Faculty of Information and Media Studies professor Selma Purac studies the children’s marketplace, youth consumer culture and children’s advertising, and recently sat down with legendary Looney Tunes voice actor Eric Bauza to talk about the influence of cartoons on our lives as part of a new CBC Gem series called Stay Tooned.
The six-part series takes a deep dive through television cartoons to see how they shaped society and to help us understand the social and political worlds we live in.
Purac lends her expertise on episode two of the series alongside Canadian comedian Russell Peters and animator Lauren Faust. The episode explores how consumerism in cartoons shaped our childhoods.
Purac focuses on animated shows that emerged in the 1980s after the U.S. Federal Communications Commission de-regulated children’s advertising in 1981. She says this opened the door for the emergence of program-length commercials, or PLCs.
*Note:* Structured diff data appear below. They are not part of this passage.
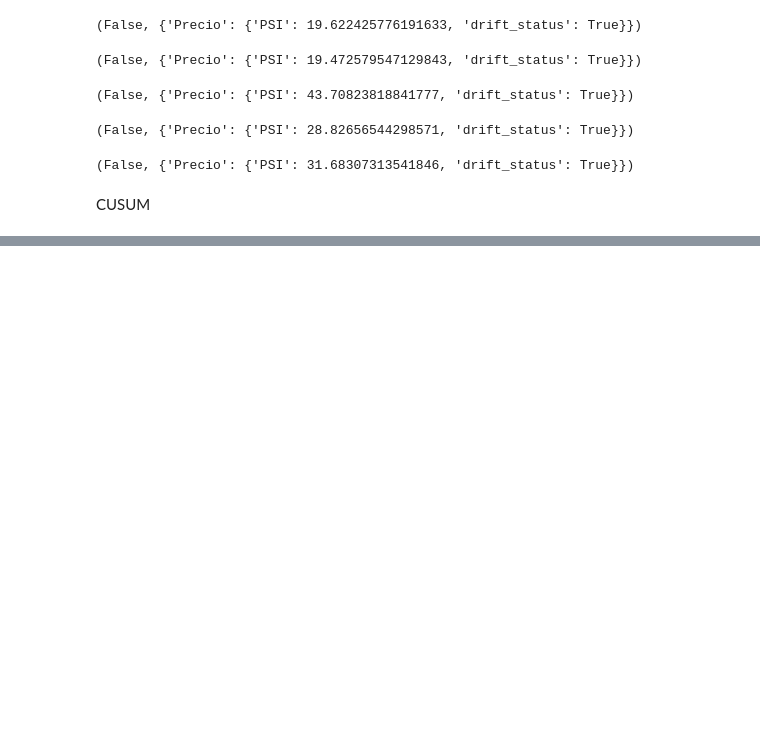
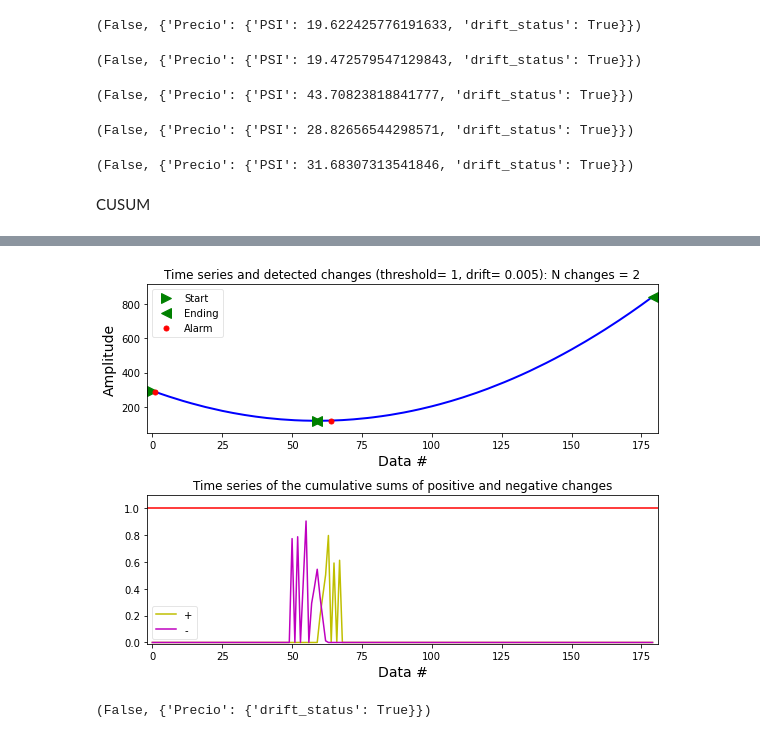
Before and after one commit to davidraamirez/drift-detection_data-augmentation, a Jupyter notebook: validacion/VAL_MODELOS.ipynb, the cells around one changed output, grey strips where cells are left out. Cells and saved outputs as stored; diff of their text form; code cells hidden in the pictures; blank space fills up the shorter version.

```diff
--- a/validacion/VAL_MODELOS.ipynb
+++ b/validacion/VAL_MODELOS.ipynb
@@ -1174,0 +1191,5 @@ CUSUM
+# %%
+detect_dataset_drift_cusum(df3,threshold_cusum,drift_cusum)
+# %% [output]
+[figure, added]
+(False, {'Precio': {'drift_status': True}})
```
Also changed, not shown: parts of 8 cells of this notebook.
“These shows we grew up with were basically ads that disguised themselves as programs,” she said. “Shows of the 1960s like The Flintstones, The Jetsons and Scooby Doo were created first and then the toys were developed later. The PLC reversed the system; toys were created first and then shows were created to sell the toys.”
She said this shift completely changed the children’s television industry because it became driven by the toy business above all else. She points to shows like He-Man and the Masters of the Universe, G.I. Joe and My Little Pony as prime examples of PLCs.
“If you go back now and re-watch G.I. Joe, what’s fascinating is that all the characters and their vehicles are referred to by their full names. This was done so you could easily find the exact product on store shelves,” she said.
She described how toy manufacturers shrunk the sizes of their character toys down to just under four inches so they could sell them alongside the environmental elements created in the shows – things like castles, houses and vehicles that the characters could interact with.
“It was so effective because at the time we didn’t know any better. Thankfully now we’re a little more media savvy, but in the 80s, the deregulation happened so fast there wasn’t even time for us to blink and collect ourselves; we were too busy collecting the toys,” she said.
And this shift to toy-driven cartoons has persisted today. She says Paw Patrol, currently the number one preschool cartoon, is also considered a PLC.
“Paw Patrol was literally created in order to sell a toy concept,” she said, noting industry experts describe this as ‘toyetic’ – a term used to designate the suitability of a show for merchandising and toy licensing.
“Today, thanks to brand extension, pretty much every child-based media property is judged according to these standards: how toyetic is it? In other words, how many toys will the show sell?” she said. “It seems we haven’t left the 80s that far behind.”
Stay Tooned launches on the free CBC Gem streaming service Dec. 2.